> **Exercise aim**
Which lines in the records below include the word "color"? Report each of them in full.

> **Source information**
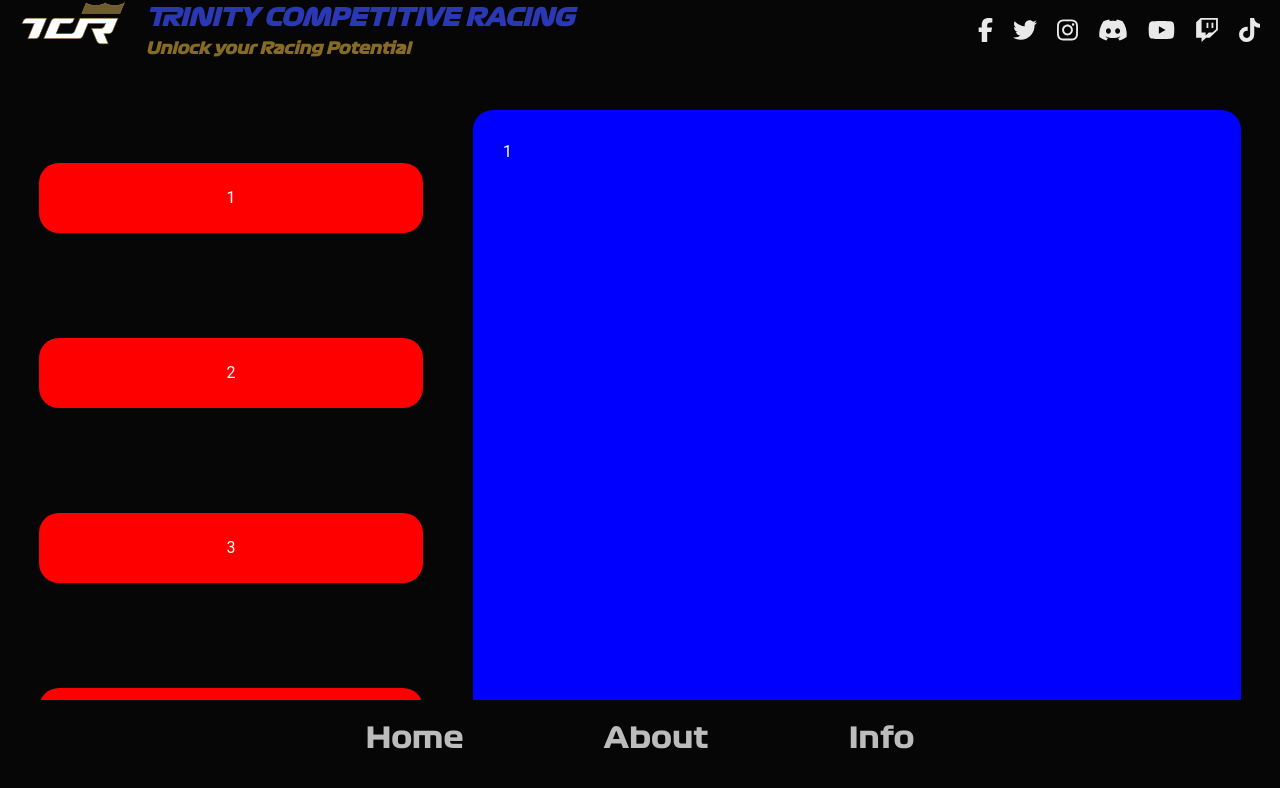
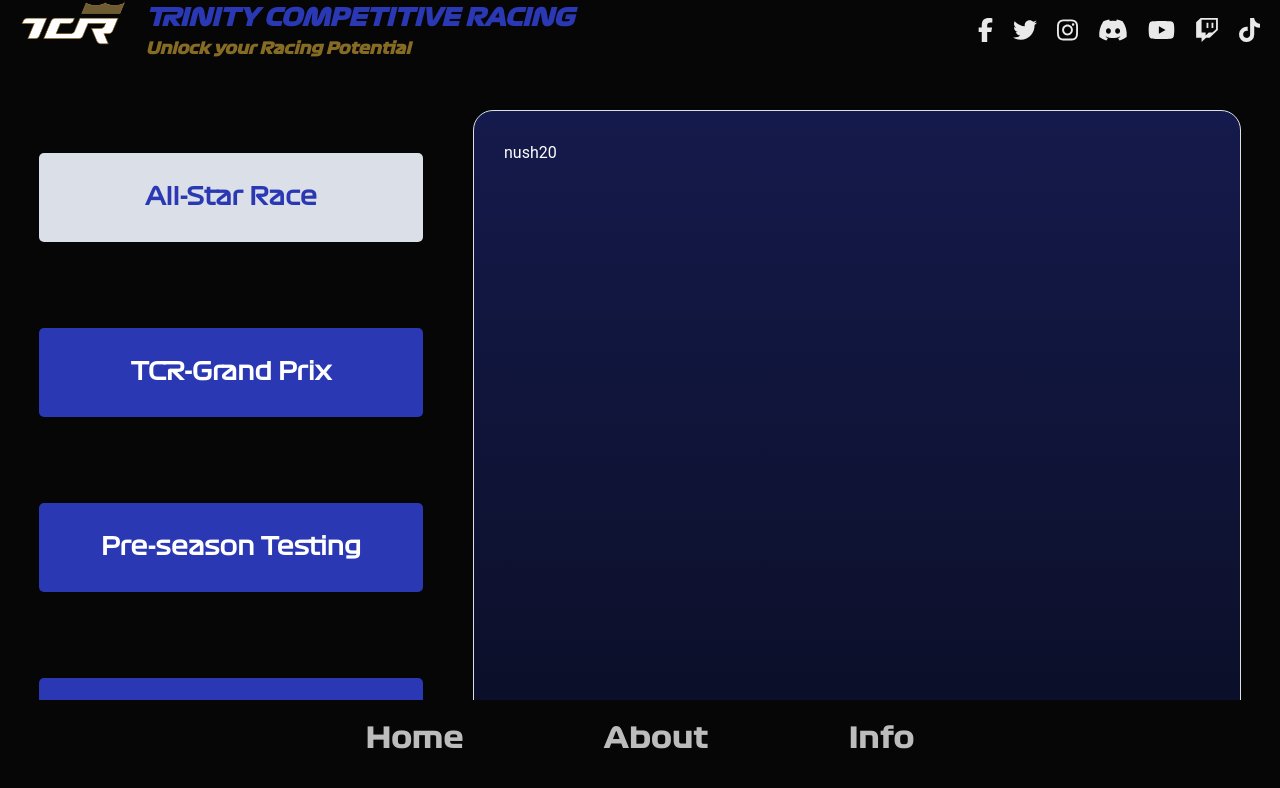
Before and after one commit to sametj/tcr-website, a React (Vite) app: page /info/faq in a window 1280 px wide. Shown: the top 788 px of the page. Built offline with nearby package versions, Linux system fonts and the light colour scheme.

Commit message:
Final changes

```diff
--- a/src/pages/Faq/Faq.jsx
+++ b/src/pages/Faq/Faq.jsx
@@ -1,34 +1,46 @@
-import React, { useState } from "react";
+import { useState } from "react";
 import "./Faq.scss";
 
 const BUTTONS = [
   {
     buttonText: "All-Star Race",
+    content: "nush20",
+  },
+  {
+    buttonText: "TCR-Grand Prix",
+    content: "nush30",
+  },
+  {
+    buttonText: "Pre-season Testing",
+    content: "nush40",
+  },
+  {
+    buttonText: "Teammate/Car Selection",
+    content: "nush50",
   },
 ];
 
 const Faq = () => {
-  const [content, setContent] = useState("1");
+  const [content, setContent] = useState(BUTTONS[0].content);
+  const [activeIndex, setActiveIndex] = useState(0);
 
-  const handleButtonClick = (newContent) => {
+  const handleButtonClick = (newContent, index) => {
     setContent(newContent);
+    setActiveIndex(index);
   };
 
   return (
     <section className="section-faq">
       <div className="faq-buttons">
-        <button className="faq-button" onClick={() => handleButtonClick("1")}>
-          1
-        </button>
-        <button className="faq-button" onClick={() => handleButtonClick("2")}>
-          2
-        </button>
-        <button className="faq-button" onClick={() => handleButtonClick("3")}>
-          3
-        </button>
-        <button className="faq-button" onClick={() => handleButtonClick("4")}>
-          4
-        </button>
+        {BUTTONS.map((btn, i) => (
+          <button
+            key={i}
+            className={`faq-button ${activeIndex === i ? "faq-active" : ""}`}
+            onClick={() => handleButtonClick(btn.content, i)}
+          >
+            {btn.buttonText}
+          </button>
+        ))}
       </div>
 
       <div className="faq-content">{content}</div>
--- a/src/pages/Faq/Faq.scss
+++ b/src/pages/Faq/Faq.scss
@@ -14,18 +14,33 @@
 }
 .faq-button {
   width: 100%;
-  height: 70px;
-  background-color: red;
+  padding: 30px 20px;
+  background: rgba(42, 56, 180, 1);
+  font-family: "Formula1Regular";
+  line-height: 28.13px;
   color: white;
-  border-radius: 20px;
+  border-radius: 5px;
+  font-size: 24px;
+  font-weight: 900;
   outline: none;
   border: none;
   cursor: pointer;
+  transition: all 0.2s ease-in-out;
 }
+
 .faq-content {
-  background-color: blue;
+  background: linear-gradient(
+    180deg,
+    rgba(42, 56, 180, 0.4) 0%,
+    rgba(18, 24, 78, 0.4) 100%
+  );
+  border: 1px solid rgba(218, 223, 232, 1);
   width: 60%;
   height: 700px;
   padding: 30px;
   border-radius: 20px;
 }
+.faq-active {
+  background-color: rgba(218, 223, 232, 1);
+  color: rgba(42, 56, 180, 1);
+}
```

> **Reply**
-  background-color: red;
   color: white;
-  background-color: blue;
+  background-color: rgba(218, 223, 232, 1);
+  color: rgba(42, 56, 180, 1);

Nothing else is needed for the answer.